> **DATASET RECORDS**
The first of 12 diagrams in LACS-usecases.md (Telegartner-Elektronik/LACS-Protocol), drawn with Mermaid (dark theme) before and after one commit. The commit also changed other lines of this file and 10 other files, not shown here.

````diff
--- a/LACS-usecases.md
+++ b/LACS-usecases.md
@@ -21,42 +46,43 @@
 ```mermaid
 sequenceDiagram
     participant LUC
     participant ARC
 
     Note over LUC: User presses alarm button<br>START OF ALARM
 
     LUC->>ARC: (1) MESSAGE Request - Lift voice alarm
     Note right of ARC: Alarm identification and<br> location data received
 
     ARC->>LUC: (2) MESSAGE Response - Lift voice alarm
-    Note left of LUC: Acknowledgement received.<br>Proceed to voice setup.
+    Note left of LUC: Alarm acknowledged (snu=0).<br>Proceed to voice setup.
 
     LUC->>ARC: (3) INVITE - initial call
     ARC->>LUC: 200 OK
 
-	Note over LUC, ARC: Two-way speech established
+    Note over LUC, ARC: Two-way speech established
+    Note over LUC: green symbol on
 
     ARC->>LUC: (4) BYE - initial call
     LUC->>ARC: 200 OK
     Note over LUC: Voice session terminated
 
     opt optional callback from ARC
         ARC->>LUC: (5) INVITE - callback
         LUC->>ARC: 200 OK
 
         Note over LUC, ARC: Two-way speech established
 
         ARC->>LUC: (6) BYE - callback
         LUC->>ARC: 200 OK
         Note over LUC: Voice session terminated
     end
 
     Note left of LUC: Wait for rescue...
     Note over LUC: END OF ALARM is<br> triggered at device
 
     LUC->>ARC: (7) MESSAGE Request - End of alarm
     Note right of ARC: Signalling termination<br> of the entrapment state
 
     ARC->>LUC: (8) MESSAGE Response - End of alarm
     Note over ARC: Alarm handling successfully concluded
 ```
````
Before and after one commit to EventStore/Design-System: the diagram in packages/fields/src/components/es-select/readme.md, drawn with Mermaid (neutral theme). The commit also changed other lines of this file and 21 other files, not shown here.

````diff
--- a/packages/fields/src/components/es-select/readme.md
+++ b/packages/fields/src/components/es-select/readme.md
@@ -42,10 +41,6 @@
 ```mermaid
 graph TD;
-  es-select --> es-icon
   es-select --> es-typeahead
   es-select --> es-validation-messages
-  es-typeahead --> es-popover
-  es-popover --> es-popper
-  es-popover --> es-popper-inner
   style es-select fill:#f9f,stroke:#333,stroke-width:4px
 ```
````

> **TASK ITEM**
Write out exactly the lines starting with the one that holds "es-typeahead --> es-popover" and running through the last line above.

> **YOUR SOLUTION**
-  es-typeahead --> es-popover
-  es-popover --> es-popper
-  es-popover --> es-popper-inner
   style es-select fill:#f9f,stroke:#333,stroke-width:4px
 ```
````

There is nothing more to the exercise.